CARE for older people in Worcestershire with dementia is being overhauled.

Representatives from Worcestershire Health and Care NHS Trust – the organisation providing the majority of mental health and community care in the county – gave a presentation on how supported for people with the condition and their cares can be improved at a meeting of Worcestershire County Council’s Health, Overview and Scrutiny committee this week.

Speaking at the meeting on Tuesday, March 3 committee chairman Cllr Andy Roberts said the continued pressures faced by the county’s acute hospitals had meant attention had been diverted away from mental health and it was important this balance was redressed.

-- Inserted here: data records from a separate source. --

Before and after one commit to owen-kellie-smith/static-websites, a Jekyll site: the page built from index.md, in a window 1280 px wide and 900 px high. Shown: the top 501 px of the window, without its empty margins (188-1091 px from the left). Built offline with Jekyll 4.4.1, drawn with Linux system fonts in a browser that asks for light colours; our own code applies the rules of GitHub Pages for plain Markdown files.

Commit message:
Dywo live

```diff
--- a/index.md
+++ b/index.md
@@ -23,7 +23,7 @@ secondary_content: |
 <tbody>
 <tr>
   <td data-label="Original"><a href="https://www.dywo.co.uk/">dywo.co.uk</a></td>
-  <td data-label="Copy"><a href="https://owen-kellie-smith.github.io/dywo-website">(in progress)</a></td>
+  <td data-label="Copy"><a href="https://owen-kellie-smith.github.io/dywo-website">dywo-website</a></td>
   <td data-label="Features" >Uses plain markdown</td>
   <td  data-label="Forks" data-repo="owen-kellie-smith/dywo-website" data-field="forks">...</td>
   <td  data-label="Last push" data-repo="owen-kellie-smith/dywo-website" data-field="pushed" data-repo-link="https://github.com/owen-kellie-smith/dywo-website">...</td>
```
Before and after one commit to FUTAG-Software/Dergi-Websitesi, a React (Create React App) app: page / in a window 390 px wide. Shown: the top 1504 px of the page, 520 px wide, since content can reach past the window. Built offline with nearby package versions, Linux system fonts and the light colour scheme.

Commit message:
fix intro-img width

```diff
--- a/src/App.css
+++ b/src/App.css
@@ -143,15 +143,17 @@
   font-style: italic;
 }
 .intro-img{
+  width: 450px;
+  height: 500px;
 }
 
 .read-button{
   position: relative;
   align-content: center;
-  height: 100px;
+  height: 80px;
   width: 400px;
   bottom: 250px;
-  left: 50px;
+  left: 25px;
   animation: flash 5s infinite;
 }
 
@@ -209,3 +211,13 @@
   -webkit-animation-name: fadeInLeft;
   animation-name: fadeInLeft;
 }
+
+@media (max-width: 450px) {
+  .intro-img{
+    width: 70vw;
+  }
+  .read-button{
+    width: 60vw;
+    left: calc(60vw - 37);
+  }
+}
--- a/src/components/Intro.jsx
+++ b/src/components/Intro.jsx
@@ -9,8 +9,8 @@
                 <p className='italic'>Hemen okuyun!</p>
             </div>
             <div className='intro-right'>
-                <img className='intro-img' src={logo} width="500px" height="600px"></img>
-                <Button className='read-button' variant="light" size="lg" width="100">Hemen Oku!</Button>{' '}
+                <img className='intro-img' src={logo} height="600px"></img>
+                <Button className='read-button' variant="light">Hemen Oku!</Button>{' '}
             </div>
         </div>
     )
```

The trust’s clinical director for older adult mental health Dr Bernie Coope said about 8,500 people in Worcestershire – 3.4 per cent of the entire population – are currently living with dementia, about half of whom are older than 85 and 450 of whom are younger than 65.

“Every year in Worcestershire the number of people in Worcestershire with dementia goes up by a little over three per cent,” he said.

“The conditions that lead to dementia are incurable. Someone with dementia will die with dementia.

“But is a very difficult to know if dementia is the cause of their death. It’s estimated about half of people who die with dementia die as a result of it.

“For those people left behind the feeling of grief may be more profound.”

Although Dr Coope called for more education for health workers on how to treat and support people with dementia, he said budget pressures made it difficult to provide effective care.

“When I was at medical school I spent only three days on dementia training,” he said.

“But it costs more to the economy that stroke and cancer combined.

“It’s the most important issue this county faces.

“If you ask people what matters to them and what concerns they would rather not get, for those of us over 50 we fear dementia more than cancer.

“This is not a trivial thing.”

Committee member for Redditch Borough Council Cllr Pat Witherspoon said it was particularly important to increase the amount of people with dementia who are diagnosed early.

“One thing that occurs to me time and time and time again is how important it is to get an early diagnosis,” she said.

“How far away are we in getting a standardised test for everybody over 60?”

But committee member for Worcestershire County Council Cllr Graham Vickery said low pay for care workers made the situation worse.

“Care workers are difficult to recruit and retain because they could earn more working at Morrisons,” he said. “We need to do something about this.”

Women make up about two thirds of people with dementia, but Dr Coope said this was generally thought to be by virtue of the fact that men generally do not live as long.

“Dementia is a very serious life changing condition but it is possible to live well with it,” he said.

Services being developed across the county include more accommodation and home-based care as well as increased support for carers and family members.